Australian GDP to Show ‘Economic Shock Like No Other’

August 29, 2020 Updated: August 29, 2020

Treasurer Josh Frydenberg expects the national accounts will show Australia suffered an “economic shock like no other” in the June quarter—its deepest contraction since World War II as a result of the coronavirus pandemic.

The downturn may not be as bad as the 10 percent collapse being bandied around when COVID-19 first hit Australia’s shores and the nation went into lockdown.

But with economists’ forecasts centring on a 6.0 percent drop in output during the June quarter, it will still mark the biggest decline since the Australian Bureau of Statistics started plotting the national accounts in the late 1950s.

“Australia is being hit by an economic shock like no other,” Treasurer Josh Frydenberg told ABC’s Insiders program on Sunday.

A six percent drop in the June quarter on Wednesday follows a more modest 0.3 percent decline in the March quarter and constitutes a technical recession of two consecutive quarters of contraction.

It would be the first recession in nearly 30 years.

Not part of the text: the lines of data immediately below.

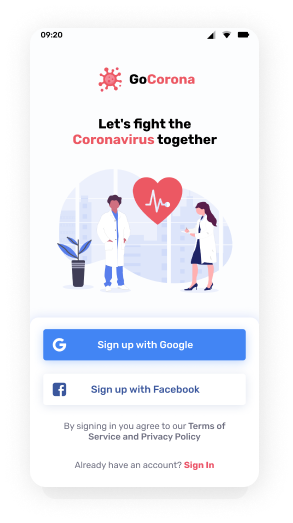
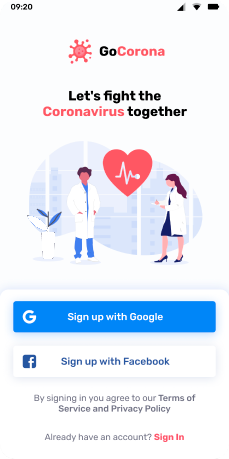
добавил фоновые прямоугольники

diff --git a/src/components/main/style.css b/src/components/main/style.css
@@ -78,24 +78,53 @@ button p{
     
 }
 .mobile_wrapper{
+    position: relative;
     display: flex;
     min-width: 338px;
     height: 542px;
     align-items: flex-end;
     justify-content: flex-end;
+    margin: 79px 0px 79px 48px;
     
 }
 .mobile_wrapper img{
     width: 229px;
-    height: 471px;
-    margin-left: 14px;
+    height: 459px;
+    margin: 56px 38px 15px 71px;
+    box-shadow: 2px 4px 32px 0px rgba(0, 0, 0, 0.12);
+
 }
 .features{
     display: flex;
     flex-wrap: wrap;
     width: 379px;
     height: 238px;
-    margin-left: 30px;
     max-width: 1057px;
     min-height: 100%;
+}
+.rectangle_19{
+    position: absolute;
+    width: 147px;
+    height: 147px;
+    left: 0px;
+    top: 0px;
+    z-index: -1;
+    background: #EC5863;
+    border-radius: 30px;
+}
+.small{
+    width: 77px;
+    height: 77px;
+    background: #EC5863;
+    border-radius: 30px;
+    z-index: -1;
+    position: absolute;
+}
+.rectangle_20{
+    right: 0;
+    bottom: 92px;
+}
+.rectangle_21{
+    bottom: 0px;
+    left: 32px;
 }

diff --git a/src/components/main/main.jsx b/src/components/main/main.jsx
@@ -28,6 +28,9 @@ export default function Main() {
         </div>
         <div className='stay_safe'>
           <div className='mobile_wrapper'>
+            <div className='rectangle_19'></div>
+            <div className='rectangle_20 small'></div>
+            <div className='rectangle_21 small'></div>
             <img src={image3} alt='App'/>
           </div>
           <div className='features'>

Even if the March quarter result was revised up to a small positive, it would be difficult to argue the country is not in a recession given the subsequent slump in the following three months and the rapid rise in unemployment.

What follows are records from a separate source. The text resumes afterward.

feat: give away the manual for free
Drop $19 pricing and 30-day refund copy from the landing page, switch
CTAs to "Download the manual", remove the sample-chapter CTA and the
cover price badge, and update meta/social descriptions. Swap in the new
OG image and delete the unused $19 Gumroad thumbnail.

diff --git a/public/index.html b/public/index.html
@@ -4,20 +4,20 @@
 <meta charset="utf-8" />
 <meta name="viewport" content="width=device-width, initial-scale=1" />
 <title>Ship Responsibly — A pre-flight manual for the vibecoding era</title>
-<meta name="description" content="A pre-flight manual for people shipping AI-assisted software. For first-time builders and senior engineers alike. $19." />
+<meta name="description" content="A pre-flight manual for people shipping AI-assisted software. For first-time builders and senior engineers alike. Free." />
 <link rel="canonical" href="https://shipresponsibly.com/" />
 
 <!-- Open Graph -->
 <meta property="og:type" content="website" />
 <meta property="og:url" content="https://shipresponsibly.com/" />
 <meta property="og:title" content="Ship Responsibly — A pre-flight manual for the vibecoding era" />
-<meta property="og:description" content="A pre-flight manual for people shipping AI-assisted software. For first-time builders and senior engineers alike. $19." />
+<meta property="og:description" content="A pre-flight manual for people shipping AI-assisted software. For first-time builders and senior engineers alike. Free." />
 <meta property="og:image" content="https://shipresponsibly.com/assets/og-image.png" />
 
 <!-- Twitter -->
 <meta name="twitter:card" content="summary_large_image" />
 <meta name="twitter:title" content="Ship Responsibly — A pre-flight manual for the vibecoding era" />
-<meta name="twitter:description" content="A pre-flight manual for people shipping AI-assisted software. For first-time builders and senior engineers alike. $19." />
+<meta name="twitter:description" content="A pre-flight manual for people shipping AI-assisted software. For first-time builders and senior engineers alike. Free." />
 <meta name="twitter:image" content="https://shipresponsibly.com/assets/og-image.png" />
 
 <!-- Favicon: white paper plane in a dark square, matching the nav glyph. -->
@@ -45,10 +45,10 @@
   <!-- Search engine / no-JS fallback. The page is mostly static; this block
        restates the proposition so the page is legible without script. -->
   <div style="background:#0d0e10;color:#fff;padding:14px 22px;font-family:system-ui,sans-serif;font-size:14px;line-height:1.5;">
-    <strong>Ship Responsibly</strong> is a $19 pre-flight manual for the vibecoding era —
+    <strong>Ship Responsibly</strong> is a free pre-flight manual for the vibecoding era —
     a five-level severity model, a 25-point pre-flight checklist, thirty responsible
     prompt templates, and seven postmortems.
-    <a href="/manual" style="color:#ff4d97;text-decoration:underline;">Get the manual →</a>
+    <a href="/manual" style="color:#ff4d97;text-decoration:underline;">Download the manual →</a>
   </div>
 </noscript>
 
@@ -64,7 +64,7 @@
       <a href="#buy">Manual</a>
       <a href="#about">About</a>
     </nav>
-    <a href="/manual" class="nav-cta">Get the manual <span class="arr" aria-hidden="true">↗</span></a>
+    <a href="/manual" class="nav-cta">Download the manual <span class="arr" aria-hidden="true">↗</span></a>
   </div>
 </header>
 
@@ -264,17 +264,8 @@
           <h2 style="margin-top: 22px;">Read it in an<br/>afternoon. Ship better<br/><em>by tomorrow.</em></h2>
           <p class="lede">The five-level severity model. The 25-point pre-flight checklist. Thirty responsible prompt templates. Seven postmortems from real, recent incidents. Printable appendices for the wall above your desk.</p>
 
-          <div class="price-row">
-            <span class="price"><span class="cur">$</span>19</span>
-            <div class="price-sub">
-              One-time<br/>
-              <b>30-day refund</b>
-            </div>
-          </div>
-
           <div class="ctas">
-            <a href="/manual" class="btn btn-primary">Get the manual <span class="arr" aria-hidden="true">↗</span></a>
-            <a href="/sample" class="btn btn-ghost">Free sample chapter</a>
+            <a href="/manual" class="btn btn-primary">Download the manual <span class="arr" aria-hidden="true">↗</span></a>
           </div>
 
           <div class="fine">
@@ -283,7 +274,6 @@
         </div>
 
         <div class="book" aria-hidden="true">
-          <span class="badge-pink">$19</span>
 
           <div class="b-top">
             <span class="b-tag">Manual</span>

The jobless rate now stands at 7.5 percent compared with 5.1 percent in February, which now sees over a million people unemployed.

As it is, some economists are predicting a further negative in the September quarter in response to the harsh lockdowns in Victoria, a state that makes up about a quarter of national output.

Quarterly data seen so far has revealed lower household consumption, weak dwelling construction, and a further drop in business investment.

Economists will finalise their growth forecasts after business profits and inventories data on Monday and international trade and government spending reports on Tuesday.

“Partial data in the lead-up to GDP should show government spending and net exports made large contributions to activity … but only partially offset the collapse in private demand amid widespread lockdowns,” National Australia Bank economist Kaixin Owyong said.

Reserve Bank governor Philip Lowe will get a final chance to comment on the central bank’s expectation for the national accounts in his post-monthly board meeting statement on Tuesday.

The Reserve Bank is expected to keep the cash rate at a record-low 0.25 percent and maintain its bond-buying program to keep market interest rates low.

Other reports this week include credit data (Monday), weekly consumer confidence (Tuesday), monthly international trade (Thursday), and retail spending (Friday).

The Australian share market looks set to get off to a weak start in this critical data week and despite further gains on Wall Street on Friday.

ASX futures point to a 0.7 percent fall at Monday’s opening.

The S&P/ASX200 benchmark index closed down 0.9 percent at 6073.8 points on Friday, finishing its worst weekly performance of the month following a weak company reporting season because of the pandemic.

The US Dow Jones Industrial Average rose 0.6 percent to 28,653.87, the S&P 500 gained 0.7 percent to 3,508.01 and the Nasdaq Composite added 0.6 percent to 11,695.63.

Colin Brinsden, AAP Economics and Business Correspondent